USB-C’s high-end features, like Thunderbolt 3, also enable faster data transfer speeds of up to 40 Gbps. Although both the USB-C and USB 3 connectors support video output, the USB-C is a better choice for graphic cards and high-powered processors thanks to its high power capacity (100 W vs 4.5 W) and faster data transfer rates (maximum 40 Gbps vs. 10 Gbps).
You can use a USB-C cable to connect devices like 8K displays and external storage drives and enjoy incredibly high speeds. For this reason, you pack away your HDMI cable and start using USB-C because it can connect to high-end displays.
USB-C vs. USB 3: 6 Must-Know Facts
- USB-C is a newer type of USB cable that is becoming more common in modern-day devices.
- USB-C cables can deliver up to 100 watts of power, which is sufficient to charge laptops and other high-power devices.
- The USB-C connector has a bi-directional charging capacity, where upward and downward charging is supported.
- Both the USB-C and USB 3 connectors support video output.
- USB 3 cables are more common in older devices and are compatible with a variety of other USB ports.
- There are various generations of the USB 3, which support a high data transfer rate of up to 20 Gbps.
USB-C vs. USB 3: Which One Is Better? Which One Should You Use?
Straight off the bat, USB-C is the better technology. It’s newer and has all the bells and whistles needed for the technology of the future. When purchasing a new USB-C cable, you must be sure to check that the port on your device supports the USB-C connectors.
The USB-C connector is becoming more common on newer consumer electronic devices, including smartphones, cameras, industrial PCs, laptops, and gaming consoles. For example, Apple’s MacBooks and a few Chromebook laptops already have USB-C for data transfer, charging, and video output.

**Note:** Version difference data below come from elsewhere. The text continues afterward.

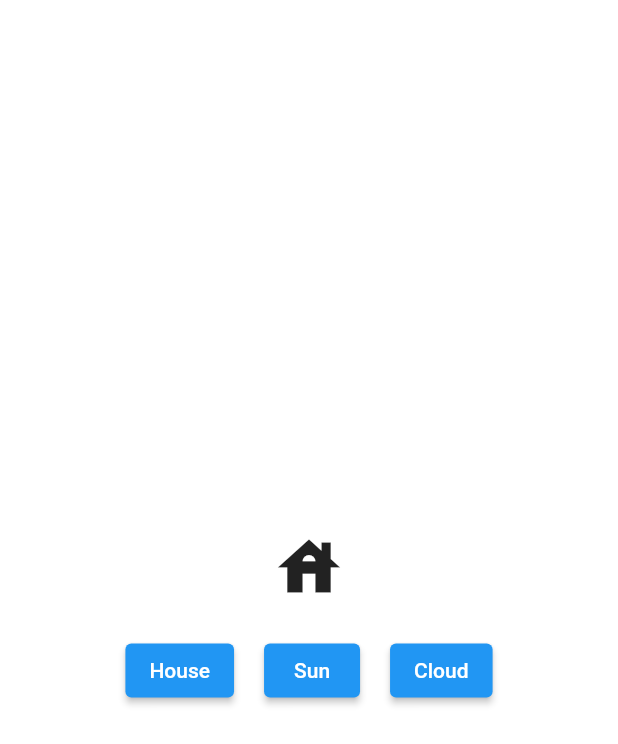
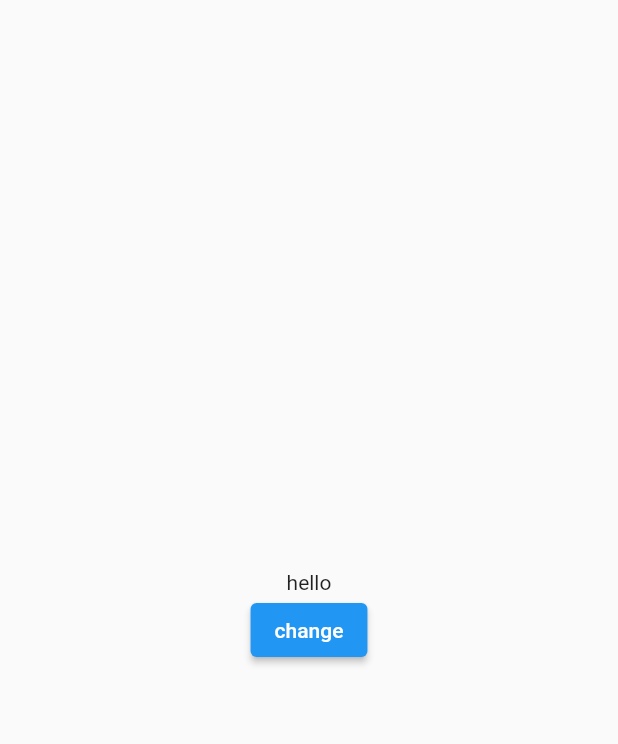
Before and after one commit to bulgaa1111/final_exam, a Flutter app: the screen it shows after launch, on a phone screen of 412 x 824 dp. Shown: the top 744 px of the screen. Run offline on Flutter 3.47's test engine with Material 2 defaults, Android fonts, the phone set to English and light mode, and no system bars; our stand-ins replace get_it.

Commit message:
icon changes

```diff
--- a/lib/home_screen/get_it.dart
+++ b/lib/home_screen/get_it.dart
@@ -1,8 +1,9 @@
+import 'package:example/home_screen/get_it.dart';
 import 'package:example/home_screen/home_screen_manager.dart';
 import 'package:get_it/get_it.dart';
 
 final getIt = GetIt.instance;
 
-void setUpGetIt() {
-  getIt.registerLazySingleton(() => homeScreenManager());
+void setupGetIt() {
+  getIt.registerLazySingleton(() => HomeScreenManager());
 }
--- a/lib/home_screen/home_screen.dart
+++ b/lib/home_screen/home_screen.dart
@@ -1,6 +1,6 @@
+import 'package:flutter/material.dart';
 import 'package:example/home_screen/get_it.dart';
 import 'package:example/home_screen/home_screen_manager.dart';
-import 'package:flutter/material.dart';
 
 class HomeScreen extends StatefulWidget {
   const HomeScreen({Key? key}) : super(key: key);
@@ -10,65 +10,45 @@ class HomeScreen extends StatefulWidget {
 }
 
 class _HomeScreenState extends State<HomeScreen> {
-  final manager = getIt<homeScreenManager>();
-// final iconList = [
-//   Icons.house,
-//   Icons.sunny,
-//   Icons.cloud,
-// ];
-  // var icon = Icons.house;
+  var myText = 'hello';
+  var isHello = true;
+  // final manager = getIt<HomeScreenManager>();
 
   @override
   Widget build(BuildContext context) {
-    return Center(
+    // return ValueListenableBuilder<Color>(
+    //     valueListenable: manager.colorNotifier,
+    //     builder: (context, color, child) {
+    return Scaffold(
+      // backgroundColor: color,
+      body: Center(
         child: Column(
           mainAxisAlignment: MainAxisAlignment.center,
           children: [
-          ValueListenableBuilder<MyIcon>(
-              valueListenable: manager.iconNotifier,
-              builder: (context, myIcon, child) {
-                if (myIcon == MyIcon.sun) {
-                  return Icon(Icons.sunny, size: 50);
-                } else if (myIcon == MyIcon.cloud) {
-                  return Icon(Icons.cloud, size: 50);
+            Text(myText),
+            ElevatedButton(
+              child: Text('change'),
+              onPressed: () {
+                // manager.chooseRed();
+                if (isHello) {
+                  myText = 'bye';
+                  isHello = false;
                 } else {
-                  return Icon(Icons.house, size: 50);
+                  myText = 'hello';
+                  isHello = true;
                 }
-              }),
-          SizedBox(height: 20),
-          Row(
-            mainAxisAlignment: MainAxisAlignment.center,
-            children: [
-              SizedBox(height: 20),
-              ElevatedButton(
-                onPressed: () {
-                  manager.chooseHouse();
-                  // icon = Icons.house;
                 setState(() {});
               },
-                child: Text('House'),
             ),
-              SizedBox(width: 20),
-              ElevatedButton(
-                onPressed: () {
-                  manager.chooseSun();
-                  // icon = Icons.sunny;
-                  setState(() {});
-                },
-                child: Text('Sun'),
+            // SizedBox(height: 20),
+            // ElevatedButton(
+            //   onPressed: () {
+            //     manager.chooseBlue();
+            //   },
+            //   child: Text('change'),
+            // ),
+          ],
         ),
-              SizedBox(width: 20),
-              ElevatedButton(
-                onPressed: () {
-                  manager.chooseCloud();
-                  // icon = Icons.cloud;
-                  setState(() {});
-                },
-                child: Text('Cloud'),
-              ),
-            ],
-          )
-        ],
       ),
     );
   }
--- a/lib/home_screen/home_screen_manager.dart
+++ b/lib/home_screen/home_screen_manager.dart
@@ -1,23 +1,14 @@
 import 'package:flutter/cupertino.dart';
+import 'package:flutter/material.dart';
 
-class homeScreenManager {
-  final iconNotifier = ValueNotifier<MyIcon>(MyIcon.house);
+class HomeScreenManager {
+  final colorNotifier = ValueNotifier<Color>(Colors.white);
 
-  void chooseHouse() {
-    iconNotifier.value = MyIcon.house;
+  void chooseRed() {
+    colorNotifier.value = Colors.red;
   }
 
-  void chooseSun() {
-    iconNotifier.value = MyIcon.sun;
-  }
-
-  void chooseCloud() {
-    iconNotifier.value = MyIcon.cloud;
+  void chooseBlue() {
+    colorNotifier.value = Colors.blue;
   }
 }
-
-enum MyIcon {
-  house,
-  sun,
-  cloud,
-}
--- a/lib/main.dart
+++ b/lib/main.dart
@@ -3,7 +3,7 @@ import 'package:example/home_screen/home_screen.dart';
 import 'package:flutter/material.dart';
 
 void main() {
-  setUpGetIt();
+  setupGetIt();
   runApp(const MyApp());
 }
 
--- a/pubspec.yaml
+++ b/pubspec.yaml
@@ -29,7 +29,9 @@ environment:
 dependencies:
   flutter:
     sdk: flutter
-  get_it: ^7.2.0
+  get_it: any
+
+
 
 
   # The following adds the Cupertino Icons font to your application.
```
Lines whose indentation alone changed are shown as unchanged.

Another reason why USB-C is better than USB 3 is that it can substitute HDMI cables because it handles high-definition video output. Besides, it supports up to 100 watts of power output when combined with the USB Power Delivery technology to enable fast charging.
USB 3 is decades old and compatible with older ports and devices and might soon be outdated. It’s also slower and has a lower power capacity than USB-C, which will in the future be available on all the devices that currently rely on USB 3. These include flash drives, external hard drives, PCs, monitors, gaming consoles, power banks, smartphones, and tablets.